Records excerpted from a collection
◇ ◇ ◇ ◇ ◇

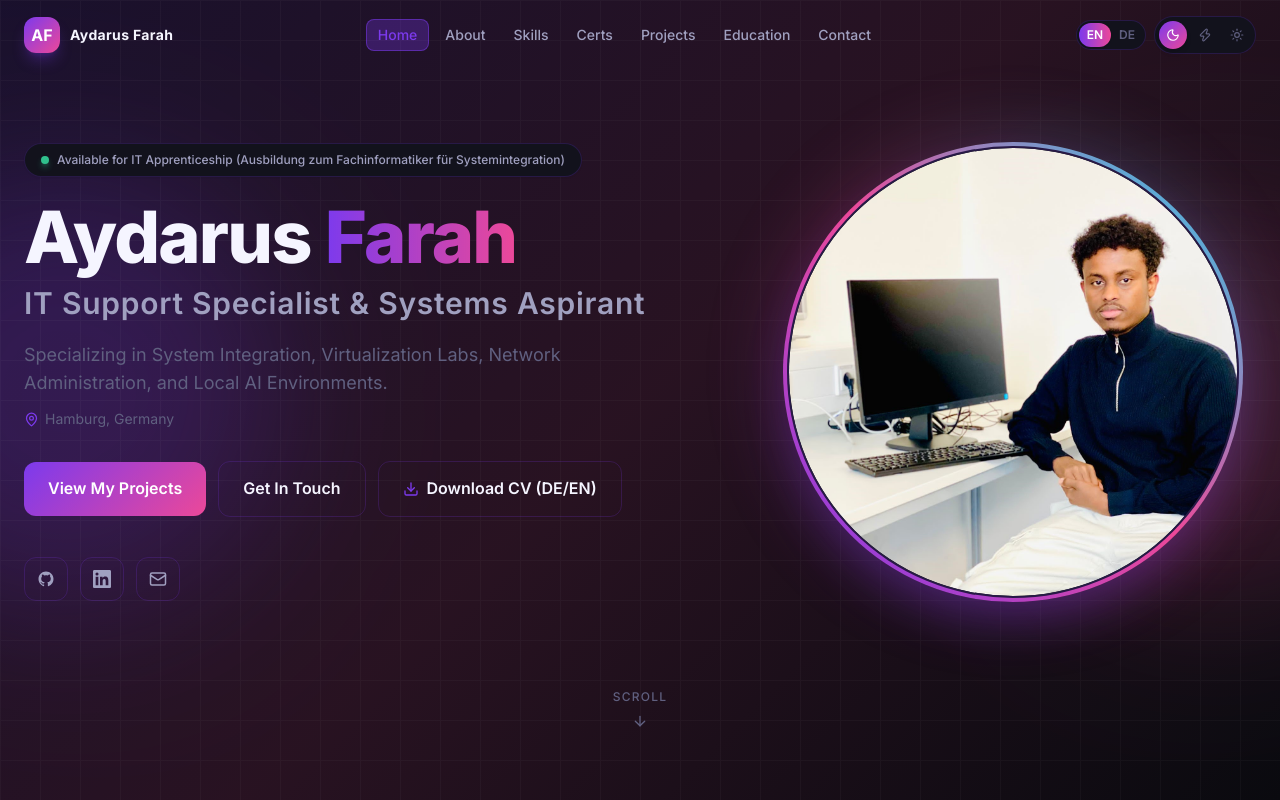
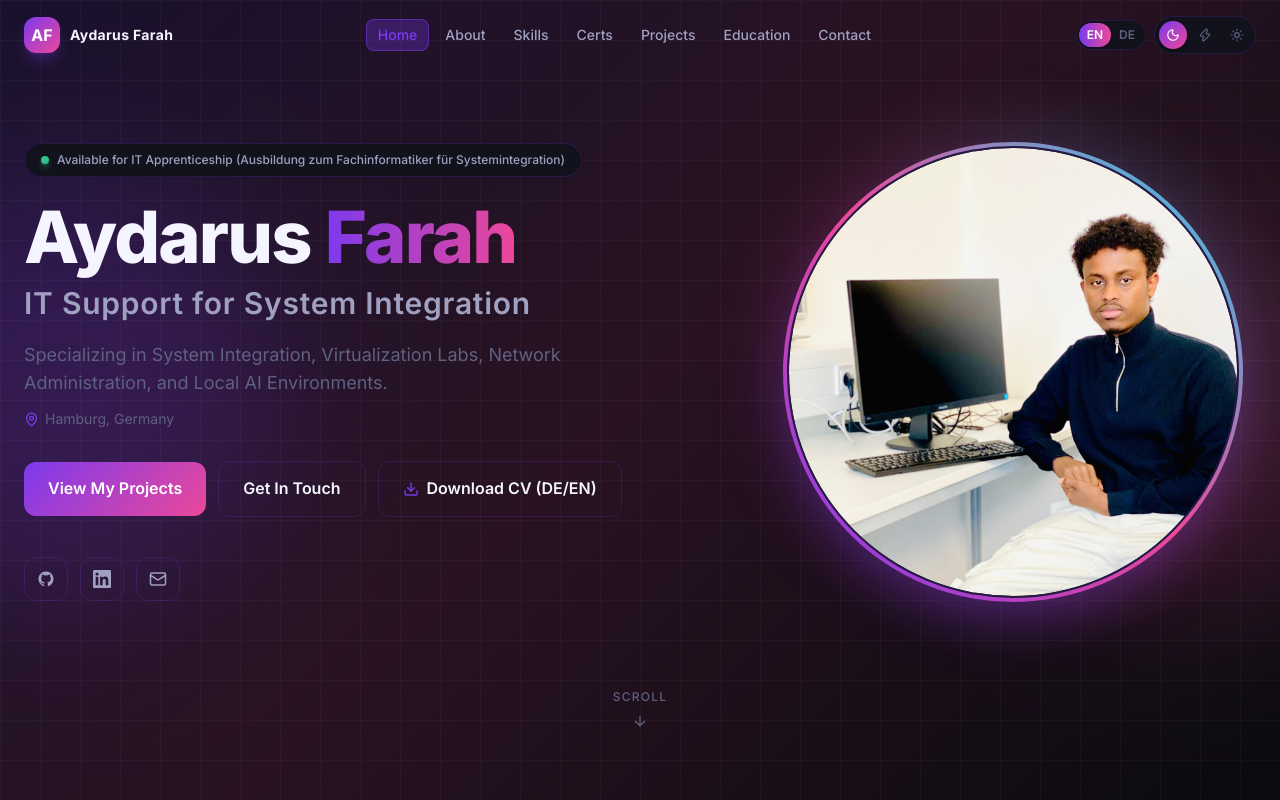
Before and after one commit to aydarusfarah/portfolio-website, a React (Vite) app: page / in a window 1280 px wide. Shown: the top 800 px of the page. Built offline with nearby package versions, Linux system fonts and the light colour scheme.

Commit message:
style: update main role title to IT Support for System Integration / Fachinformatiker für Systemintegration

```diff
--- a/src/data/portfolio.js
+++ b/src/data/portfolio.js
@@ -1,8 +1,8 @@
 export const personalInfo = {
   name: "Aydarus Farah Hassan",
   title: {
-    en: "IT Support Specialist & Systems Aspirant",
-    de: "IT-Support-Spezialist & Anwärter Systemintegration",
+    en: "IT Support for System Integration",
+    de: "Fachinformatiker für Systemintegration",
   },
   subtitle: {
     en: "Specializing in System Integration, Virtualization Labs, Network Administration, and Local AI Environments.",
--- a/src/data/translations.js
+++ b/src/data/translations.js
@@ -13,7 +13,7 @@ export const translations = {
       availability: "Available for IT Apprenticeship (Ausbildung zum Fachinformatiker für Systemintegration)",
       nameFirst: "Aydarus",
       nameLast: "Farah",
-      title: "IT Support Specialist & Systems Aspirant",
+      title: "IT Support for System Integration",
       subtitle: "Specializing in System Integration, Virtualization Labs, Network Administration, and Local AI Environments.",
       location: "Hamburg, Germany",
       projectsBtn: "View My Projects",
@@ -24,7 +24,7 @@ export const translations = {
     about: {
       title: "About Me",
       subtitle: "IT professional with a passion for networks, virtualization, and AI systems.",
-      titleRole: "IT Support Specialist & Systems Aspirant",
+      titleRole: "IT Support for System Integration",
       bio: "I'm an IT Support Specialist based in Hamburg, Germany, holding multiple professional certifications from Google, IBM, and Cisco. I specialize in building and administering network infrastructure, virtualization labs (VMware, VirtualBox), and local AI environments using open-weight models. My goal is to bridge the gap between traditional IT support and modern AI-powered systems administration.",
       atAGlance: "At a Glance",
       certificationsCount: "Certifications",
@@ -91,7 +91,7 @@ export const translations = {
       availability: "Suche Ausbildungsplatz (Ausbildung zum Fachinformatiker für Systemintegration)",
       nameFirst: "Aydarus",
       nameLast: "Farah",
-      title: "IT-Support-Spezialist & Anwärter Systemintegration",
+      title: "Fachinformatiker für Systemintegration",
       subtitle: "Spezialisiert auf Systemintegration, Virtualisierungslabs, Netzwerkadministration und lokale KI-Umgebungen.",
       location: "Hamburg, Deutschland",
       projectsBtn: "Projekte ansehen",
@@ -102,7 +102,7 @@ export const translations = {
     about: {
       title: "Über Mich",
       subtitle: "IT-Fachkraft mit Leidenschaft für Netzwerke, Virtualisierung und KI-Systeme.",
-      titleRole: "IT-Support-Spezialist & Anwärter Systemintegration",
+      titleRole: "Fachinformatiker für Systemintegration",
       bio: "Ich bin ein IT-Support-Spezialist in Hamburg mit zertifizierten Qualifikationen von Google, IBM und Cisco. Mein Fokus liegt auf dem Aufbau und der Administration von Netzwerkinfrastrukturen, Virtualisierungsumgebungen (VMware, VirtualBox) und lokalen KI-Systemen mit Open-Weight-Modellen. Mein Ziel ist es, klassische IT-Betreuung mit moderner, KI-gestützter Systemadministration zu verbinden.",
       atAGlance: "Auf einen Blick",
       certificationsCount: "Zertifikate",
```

◇ ◇ ◇ ◇ ◇

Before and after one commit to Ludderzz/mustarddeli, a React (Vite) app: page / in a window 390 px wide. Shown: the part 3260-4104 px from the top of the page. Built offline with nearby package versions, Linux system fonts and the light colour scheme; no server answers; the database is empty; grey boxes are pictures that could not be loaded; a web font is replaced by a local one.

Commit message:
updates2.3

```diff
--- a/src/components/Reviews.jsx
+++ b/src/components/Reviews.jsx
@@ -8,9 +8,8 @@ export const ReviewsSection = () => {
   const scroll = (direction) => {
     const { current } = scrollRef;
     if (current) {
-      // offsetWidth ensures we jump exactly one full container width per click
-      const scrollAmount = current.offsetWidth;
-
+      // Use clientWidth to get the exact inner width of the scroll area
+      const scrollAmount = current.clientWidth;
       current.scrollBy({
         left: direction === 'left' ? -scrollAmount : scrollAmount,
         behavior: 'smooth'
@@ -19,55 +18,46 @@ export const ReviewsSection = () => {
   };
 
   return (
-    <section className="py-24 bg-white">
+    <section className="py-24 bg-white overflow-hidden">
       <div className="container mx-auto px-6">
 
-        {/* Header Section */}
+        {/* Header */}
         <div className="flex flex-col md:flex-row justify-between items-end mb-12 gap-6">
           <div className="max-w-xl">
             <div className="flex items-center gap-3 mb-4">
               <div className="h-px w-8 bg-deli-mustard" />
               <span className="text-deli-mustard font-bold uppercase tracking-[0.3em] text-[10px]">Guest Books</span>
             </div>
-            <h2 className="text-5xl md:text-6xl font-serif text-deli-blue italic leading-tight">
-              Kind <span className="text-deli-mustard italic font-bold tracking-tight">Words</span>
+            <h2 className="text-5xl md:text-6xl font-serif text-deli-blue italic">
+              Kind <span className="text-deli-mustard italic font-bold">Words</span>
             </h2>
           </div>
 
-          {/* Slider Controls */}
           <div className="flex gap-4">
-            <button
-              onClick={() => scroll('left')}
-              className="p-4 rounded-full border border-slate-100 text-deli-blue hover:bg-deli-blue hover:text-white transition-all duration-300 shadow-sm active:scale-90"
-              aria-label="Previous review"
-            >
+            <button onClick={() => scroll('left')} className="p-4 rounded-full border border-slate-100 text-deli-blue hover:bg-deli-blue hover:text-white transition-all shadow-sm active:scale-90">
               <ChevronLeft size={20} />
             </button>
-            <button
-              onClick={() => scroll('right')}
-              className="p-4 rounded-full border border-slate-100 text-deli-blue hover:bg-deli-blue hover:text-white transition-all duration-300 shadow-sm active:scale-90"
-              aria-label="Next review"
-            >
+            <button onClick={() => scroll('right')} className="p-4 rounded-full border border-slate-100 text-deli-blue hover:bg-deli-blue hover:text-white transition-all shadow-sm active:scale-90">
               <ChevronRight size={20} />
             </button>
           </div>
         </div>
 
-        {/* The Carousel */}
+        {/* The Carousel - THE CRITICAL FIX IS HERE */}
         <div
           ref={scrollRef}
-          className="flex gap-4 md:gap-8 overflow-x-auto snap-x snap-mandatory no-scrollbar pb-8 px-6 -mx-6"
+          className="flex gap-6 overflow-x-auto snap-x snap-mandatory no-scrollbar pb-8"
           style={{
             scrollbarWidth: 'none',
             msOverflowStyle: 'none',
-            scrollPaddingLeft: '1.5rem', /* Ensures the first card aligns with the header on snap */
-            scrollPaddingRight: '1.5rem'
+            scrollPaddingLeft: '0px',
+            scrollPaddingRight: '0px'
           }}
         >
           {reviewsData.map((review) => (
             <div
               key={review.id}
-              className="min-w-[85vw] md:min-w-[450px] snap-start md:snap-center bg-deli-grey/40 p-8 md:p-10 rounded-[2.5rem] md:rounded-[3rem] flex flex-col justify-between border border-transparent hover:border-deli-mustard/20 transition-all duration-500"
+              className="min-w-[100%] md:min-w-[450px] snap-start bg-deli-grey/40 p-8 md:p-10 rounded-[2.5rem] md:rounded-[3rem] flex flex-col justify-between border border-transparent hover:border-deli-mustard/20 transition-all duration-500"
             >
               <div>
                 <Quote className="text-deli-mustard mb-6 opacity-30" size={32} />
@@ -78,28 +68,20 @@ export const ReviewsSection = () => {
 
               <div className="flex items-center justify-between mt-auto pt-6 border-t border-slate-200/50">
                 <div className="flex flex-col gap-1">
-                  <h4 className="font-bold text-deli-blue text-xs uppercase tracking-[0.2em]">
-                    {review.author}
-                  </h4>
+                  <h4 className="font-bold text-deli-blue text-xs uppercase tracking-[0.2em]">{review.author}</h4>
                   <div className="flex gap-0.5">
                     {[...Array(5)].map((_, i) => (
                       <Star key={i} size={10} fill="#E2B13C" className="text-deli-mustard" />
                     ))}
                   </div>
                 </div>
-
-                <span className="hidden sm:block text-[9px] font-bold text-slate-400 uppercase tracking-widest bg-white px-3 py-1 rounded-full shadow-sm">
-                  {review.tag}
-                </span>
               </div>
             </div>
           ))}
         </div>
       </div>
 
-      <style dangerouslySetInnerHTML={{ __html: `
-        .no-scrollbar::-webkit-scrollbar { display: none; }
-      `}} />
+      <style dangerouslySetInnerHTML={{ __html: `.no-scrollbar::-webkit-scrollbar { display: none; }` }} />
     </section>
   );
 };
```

◇ ◇ ◇ ◇ ◇

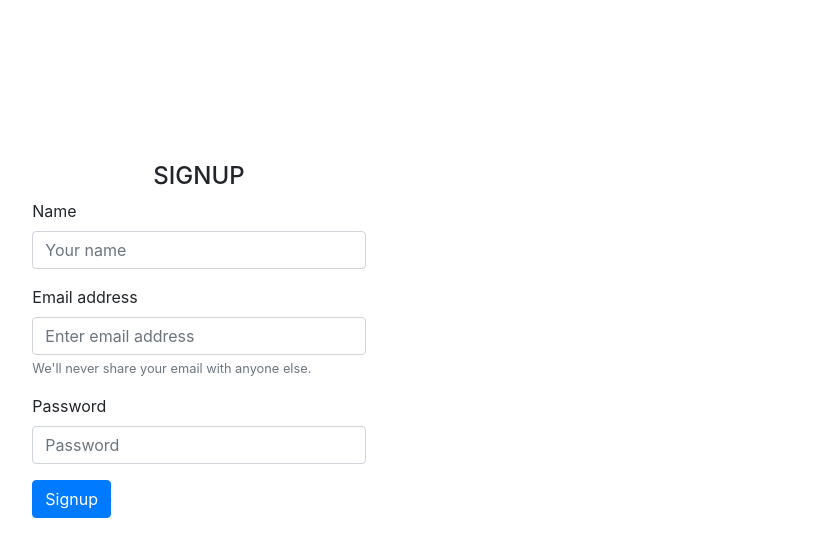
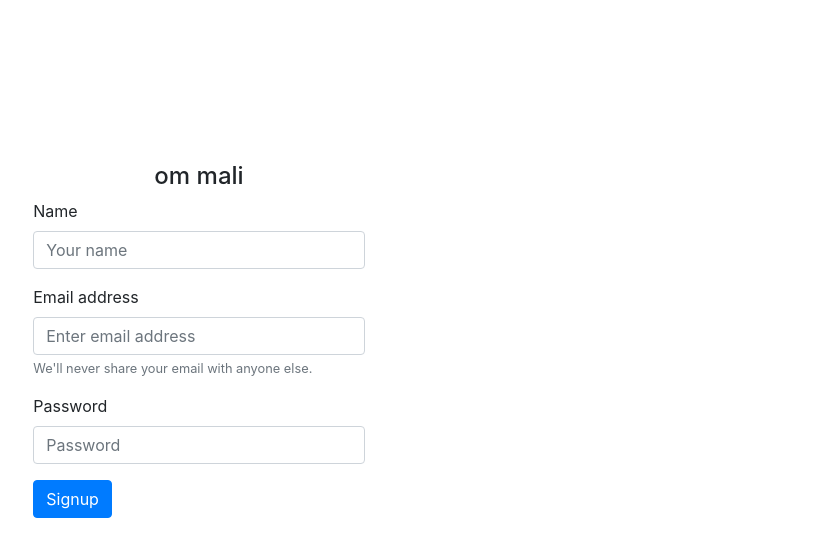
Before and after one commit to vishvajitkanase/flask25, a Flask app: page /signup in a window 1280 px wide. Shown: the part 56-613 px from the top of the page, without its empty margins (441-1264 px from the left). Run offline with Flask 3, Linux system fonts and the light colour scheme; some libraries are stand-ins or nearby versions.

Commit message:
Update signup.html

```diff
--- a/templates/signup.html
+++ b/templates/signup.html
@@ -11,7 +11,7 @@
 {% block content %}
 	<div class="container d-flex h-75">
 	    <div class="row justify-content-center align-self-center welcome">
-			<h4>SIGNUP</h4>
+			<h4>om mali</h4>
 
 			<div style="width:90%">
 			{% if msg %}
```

◇ ◇ ◇ ◇ ◇

For this exercise, gather every line of the data that contains the word "const".

▶ _ANSWER_:
 export const personalInfo = {
@@ -13,7 +13,7 @@ export const translations = {
@@ -24,7 +24,7 @@ export const translations = {
@@ -91,7 +91,7 @@ export const translations = {
@@ -102,7 +102,7 @@ export const translations = {
@@ -8,9 +8,8 @@ export const ReviewsSection = () => {
   const scroll = (direction) => {
     const { current } = scrollRef;
-      const scrollAmount = current.offsetWidth;
+      const scrollAmount = current.clientWidth;
@@ -19,55 +18,46 @@ export const ReviewsSection = () => {
@@ -78,28 +68,20 @@ export const ReviewsSection = () => {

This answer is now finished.